The Tyne’s rivers also have a healthy wild brown trout population, particularly on the river Derwent where quality grayling also feature in many returns.
There is a great tradition of coarse fishing on the river Tyne. This includes some very good quality dace and sizeable chub, as well as roach and gudgeon. Most coarse fishing is concentrated on the main river and managed through local angling clubs.
By their nature, tidal estuaries support very rich and diverse marine ecosystems. Worms, crabs, shrimps and fry offer abundant food for species including mackerel, cod and flounder. There are an enormous number of different species and therefore methods of fishing, which combined with the 19 mile length of the tidal stretch, gives tidal fishing a universal appeal.

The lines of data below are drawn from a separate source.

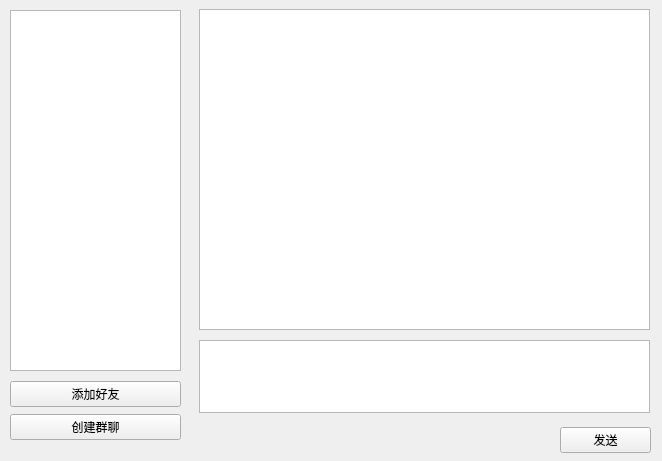
This is Client/MainWindow.ui in EverLostXI/onlineChatroom as Qt 5 draws it before an edit. The edited form follows.
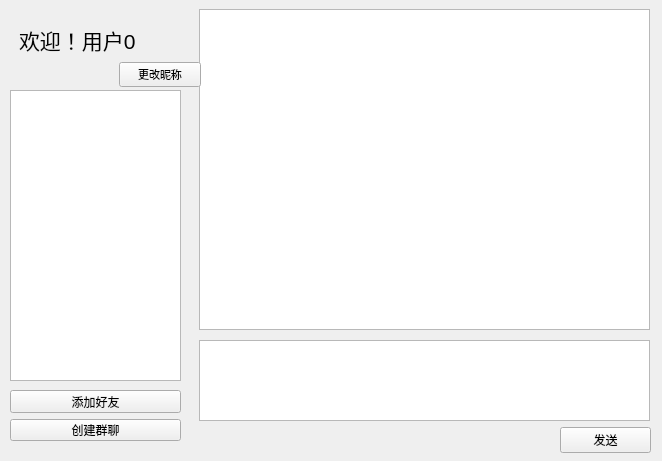
This is the edited form.

```diff
--- a/Client/MainWindow.ui
+++ b/Client/MainWindow.ui
@@ -17,9 +17,9 @@
    <property name="geometry">
     <rect>
      <x>10</x>
-     <y>10</y>
+     <y>90</y>
      <width>171</width>
-     <height>361</height>
+     <height>291</height>
     </rect>
    </property>
    <layout class="QVBoxLayout" name="verticalLayout">
@@ -32,9 +32,9 @@
    <property name="geometry">
     <rect>
      <x>10</x>
-     <y>380</y>
+     <y>390</y>
      <width>171</width>
-     <height>61</height>
+     <height>51</height>
     </rect>
    </property>
    <layout class="QVBoxLayout" name="verticalLayout_2">
@@ -60,7 +60,7 @@
      <x>199</x>
      <y>340</y>
      <width>451</width>
-     <height>73</height>
+     <height>81</height>
     </rect>
    </property>
    <layout class="QVBoxLayout" name="verticalLayout_3">
@@ -103,6 +103,57 @@
     </item>
    </layout>
   </widget>
+  <widget class="QWidget" name="verticalLayoutWidget_6">
+   <property name="geometry">
+    <rect>
+     <x>19</x>
+     <y>19</y>
+     <width>161</width>
+     <height>41</height>
+    </rect>
+   </property>
+   <layout class="QVBoxLayout" name="verticalLayout_7">
+    <item>
+     <widget class="QLabel" name="welcomeLabel">
+      <property name="font">
+       <font>
+        <pointsize>16</pointsize>
+       </font>
+      </property>
+      <property name="text">
+       <string>欢迎！用户0</string>
+      </property>
+     </widget>
+    </item>
+   </layout>
+  </widget>
+  <widget class="QWidget" name="verticalLayoutWidget_7">
+   <property name="geometry">
+    <rect>
+     <x>119</x>
+     <y>59</y>
+     <width>82</width>
+     <height>31</height>
+    </rect>
+   </property>
+   <layout class="QVBoxLayout" name="verticalLayout_6">
+    <item>
+     <widget class="QPushButton" name="setNicknameButton">
+      <property name="enabled">
+       <bool>true</bool>
+      </property>
+      <property name="font">
+       <font>
+        <pointsize>8</pointsize>
+       </font>
+      </property>
+      <property name="text">
+       <string>更改昵称</string>
+      </property>
+     </widget>
+    </item>
+   </layout>
+  </widget>
  </widget>
  <resources/>
  <connections/>
```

Tyne Angling Passport
The Tyne Angling Passport offers a day’s fishing on a range of ‘wild’ beats across the Tyne catchment for only £8 per day. All proceeds come back to the Trust and we then use the money to further improve the river. The beats primarily offer wild Brown Trout fishing but anglers can enjoy good fishing for Grayling on the river Derwent and for the occasional Salmon and Sea Trout on the Devil’s Water and the river Rede.
We’re grateful to the goodwill of the beat owners who by donating use of the beats, help to keep fishing accessible and affordable. In buying a day ticket through the Tyne Angling Passport you not only get a good day’s fishing, but you also support Tyne Rivers Trust in conserving rivers across our magnificent catchment.
Use the interactive map underneath to locate the beats and make a booking through our shop.
You can book fishing on most of the commercial game fishing beats on the Tyne through FishTyne.
Check clean dry
The Tyne is home to the native white-clawed crayfish. Please don’t bring signal crayfish, or other nasties, to our lovely rivers!
Please follow the check, clean, dry advice for all your fishing kit. See our invasives page for more information about the threats to our rivers.
It’s the Law!
The law requires any angler over the age of 12 to carry an Environment Agency Rod Licence and have permission to fish from the owners of the beat. Rod licences are easily obtained online from the Environment Agency or at the Post Office. Some beats will have their own fishery rules in addition to the byelaws below, please check before fishing.
National and Regional Fisheries byelaws for the North East.
- Catch and release guidelines.
- Click here to buy your licence from the Environment agency. Tel: 0844 800 5386
Help us monitor the Tyne’s fishery
You can help monitor changes in the Tyne’s fishery by taking part in the Environment Agency’s logbook scheme. Record where, when and for how long you fished along with river/weather conditions and what you caught. This information is a very useful indicator of the overall long-term trends of the productivity of the river.